Front-end code edit data
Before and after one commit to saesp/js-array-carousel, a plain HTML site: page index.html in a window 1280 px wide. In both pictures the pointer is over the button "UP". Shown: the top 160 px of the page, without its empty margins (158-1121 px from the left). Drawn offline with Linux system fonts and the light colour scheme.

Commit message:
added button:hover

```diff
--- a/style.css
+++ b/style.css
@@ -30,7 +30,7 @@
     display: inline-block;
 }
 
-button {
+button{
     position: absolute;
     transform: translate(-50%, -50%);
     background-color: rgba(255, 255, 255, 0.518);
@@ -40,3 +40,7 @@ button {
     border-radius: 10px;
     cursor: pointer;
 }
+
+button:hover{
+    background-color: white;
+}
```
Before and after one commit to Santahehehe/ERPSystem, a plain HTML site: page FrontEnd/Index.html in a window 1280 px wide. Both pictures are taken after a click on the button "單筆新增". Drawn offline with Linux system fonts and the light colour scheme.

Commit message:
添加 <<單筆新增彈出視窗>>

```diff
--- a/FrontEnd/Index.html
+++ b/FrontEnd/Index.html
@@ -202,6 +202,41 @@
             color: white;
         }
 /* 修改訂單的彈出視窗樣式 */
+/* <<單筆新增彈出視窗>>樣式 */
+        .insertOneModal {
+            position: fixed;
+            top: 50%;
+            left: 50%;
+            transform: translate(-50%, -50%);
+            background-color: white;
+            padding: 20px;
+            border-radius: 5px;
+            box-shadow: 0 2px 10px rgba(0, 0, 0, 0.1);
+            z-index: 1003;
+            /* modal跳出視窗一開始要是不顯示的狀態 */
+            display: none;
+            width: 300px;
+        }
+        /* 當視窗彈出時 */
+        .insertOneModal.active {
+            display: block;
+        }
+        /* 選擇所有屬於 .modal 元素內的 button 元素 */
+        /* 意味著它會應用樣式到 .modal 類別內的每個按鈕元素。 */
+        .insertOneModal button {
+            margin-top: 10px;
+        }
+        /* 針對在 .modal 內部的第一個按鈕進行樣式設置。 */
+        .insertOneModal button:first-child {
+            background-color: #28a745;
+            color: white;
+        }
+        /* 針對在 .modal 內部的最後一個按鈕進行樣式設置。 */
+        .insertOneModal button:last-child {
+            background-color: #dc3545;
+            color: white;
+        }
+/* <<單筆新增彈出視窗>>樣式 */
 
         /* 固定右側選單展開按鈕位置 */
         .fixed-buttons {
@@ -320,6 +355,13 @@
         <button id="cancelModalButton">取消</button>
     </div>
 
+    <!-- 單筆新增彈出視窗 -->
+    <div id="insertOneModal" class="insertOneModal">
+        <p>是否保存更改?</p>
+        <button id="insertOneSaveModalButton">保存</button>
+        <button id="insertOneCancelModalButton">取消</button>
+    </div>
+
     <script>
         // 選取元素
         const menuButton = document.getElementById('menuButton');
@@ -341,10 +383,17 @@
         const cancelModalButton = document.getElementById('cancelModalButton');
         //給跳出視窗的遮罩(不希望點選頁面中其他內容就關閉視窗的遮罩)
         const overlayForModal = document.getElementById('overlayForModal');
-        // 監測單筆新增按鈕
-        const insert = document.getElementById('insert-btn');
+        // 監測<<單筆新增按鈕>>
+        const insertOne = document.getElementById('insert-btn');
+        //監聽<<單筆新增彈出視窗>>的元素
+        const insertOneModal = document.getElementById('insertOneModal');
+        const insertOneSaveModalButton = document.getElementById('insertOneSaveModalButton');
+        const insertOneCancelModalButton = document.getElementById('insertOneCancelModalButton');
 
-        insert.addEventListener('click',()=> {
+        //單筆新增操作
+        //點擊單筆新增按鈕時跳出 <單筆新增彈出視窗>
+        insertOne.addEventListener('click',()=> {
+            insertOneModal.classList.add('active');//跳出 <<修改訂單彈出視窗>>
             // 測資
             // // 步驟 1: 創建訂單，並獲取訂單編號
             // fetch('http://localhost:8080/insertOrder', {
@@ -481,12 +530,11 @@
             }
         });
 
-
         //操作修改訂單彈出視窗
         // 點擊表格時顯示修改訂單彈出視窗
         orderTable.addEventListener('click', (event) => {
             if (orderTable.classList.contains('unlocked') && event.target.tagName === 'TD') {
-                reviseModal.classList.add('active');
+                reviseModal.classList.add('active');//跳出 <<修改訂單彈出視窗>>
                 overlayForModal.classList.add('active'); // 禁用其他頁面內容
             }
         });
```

> WHAT YOU SHOULD DO
The records are to be duplicated in full, with every word kept exactly.

> FINAL ANSWER
Before and after one commit to saesp/js-array-carousel, a plain HTML site: page index.html in a window 1280 px wide. In both pictures the pointer is over the button "UP". Shown: the top 160 px of the page, without its empty margins (158-1121 px from the left). Drawn offline with Linux system fonts and the light colour scheme.

Commit message:
added button:hover

```diff
--- a/style.css
+++ b/style.css
@@ -30,7 +30,7 @@
     display: inline-block;
 }
 
-button {
+button{
     position: absolute;
     transform: translate(-50%, -50%);
     background-color: rgba(255, 255, 255, 0.518);
@@ -40,3 +40,7 @@ button {
     border-radius: 10px;
     cursor: pointer;
 }
+
+button:hover{
+    background-color: white;
+}
```
Before and after one commit to Santahehehe/ERPSystem, a plain HTML site: page FrontEnd/Index.html in a window 1280 px wide. Both pictures are taken after a click on the button "單筆新增". Drawn offline with Linux system fonts and the light colour scheme.

Commit message:
添加 <<單筆新增彈出視窗>>

```diff
--- a/FrontEnd/Index.html
+++ b/FrontEnd/Index.html
@@ -202,6 +202,41 @@
             color: white;
         }
 /* 修改訂單的彈出視窗樣式 */
+/* <<單筆新增彈出視窗>>樣式 */
+        .insertOneModal {
+            position: fixed;
+            top: 50%;
+            left: 50%;
+            transform: translate(-50%, -50%);
+            background-color: white;
+            padding: 20px;
+            border-radius: 5px;
+            box-shadow: 0 2px 10px rgba(0, 0, 0, 0.1);
+            z-index: 1003;
+            /* modal跳出視窗一開始要是不顯示的狀態 */
+            display: none;
+            width: 300px;
+        }
+        /* 當視窗彈出時 */
+        .insertOneModal.active {
+            display: block;
+        }
+        /* 選擇所有屬於 .modal 元素內的 button 元素 */
+        /* 意味著它會應用樣式到 .modal 類別內的每個按鈕元素。 */
+        .insertOneModal button {
+            margin-top: 10px;
+        }
+        /* 針對在 .modal 內部的第一個按鈕進行樣式設置。 */
+        .insertOneModal button:first-child {
+            background-color: #28a745;
+            color: white;
+        }
+        /* 針對在 .modal 內部的最後一個按鈕進行樣式設置。 */
+        .insertOneModal button:last-child {
+            background-color: #dc3545;
+            color: white;
+        }
+/* <<單筆新增彈出視窗>>樣式 */
 
         /* 固定右側選單展開按鈕位置 */
         .fixed-buttons {
@@ -320,6 +355,13 @@
         <button id="cancelModalButton">取消</button>
     </div>
 
+    <!-- 單筆新增彈出視窗 -->
+    <div id="insertOneModal" class="insertOneModal">
+        <p>是否保存更改?</p>
+        <button id="insertOneSaveModalButton">保存</button>
+        <button id="insertOneCancelModalButton">取消</button>
+    </div>
+
     <script>
         // 選取元素
         const menuButton = document.getElementById('menuButton');
@@ -341,10 +383,17 @@
         const cancelModalButton = document.getElementById('cancelModalButton');
         //給跳出視窗的遮罩(不希望點選頁面中其他內容就關閉視窗的遮罩)
         const overlayForModal = document.getElementById('overlayForModal');
-        // 監測單筆新增按鈕
-        const insert = document.getElementById('insert-btn');
+        // 監測<<單筆新增按鈕>>
+        const insertOne = document.getElementById('insert-btn');
+        //監聽<<單筆新增彈出視窗>>的元素
+        const insertOneModal = document.getElementById('insertOneModal');
+        const insertOneSaveModalButton = document.getElementById('insertOneSaveModalButton');
+        const insertOneCancelModalButton = document.getElementById('insertOneCancelModalButton');
 
-        insert.addEventListener('click',()=> {
+        //單筆新增操作
+        //點擊單筆新增按鈕時跳出 <單筆新增彈出視窗>
+        insertOne.addEventListener('click',()=> {
+            insertOneModal.classList.add('active');//跳出 <<修改訂單彈出視窗>>
             // 測資
             // // 步驟 1: 創建訂單，並獲取訂單編號
             // fetch('http://localhost:8080/insertOrder', {
@@ -481,12 +530,11 @@
             }
         });
 
-
         //操作修改訂單彈出視窗
         // 點擊表格時顯示修改訂單彈出視窗
         orderTable.addEventListener('click', (event) => {
             if (orderTable.classList.contains('unlocked') && event.target.tagName === 'TD') {
-                reviseModal.classList.add('active');
+                reviseModal.classList.add('active');//跳出 <<修改訂單彈出視窗>>
                 overlayForModal.classList.add('active'); // 禁用其他頁面內容
             }
         });
```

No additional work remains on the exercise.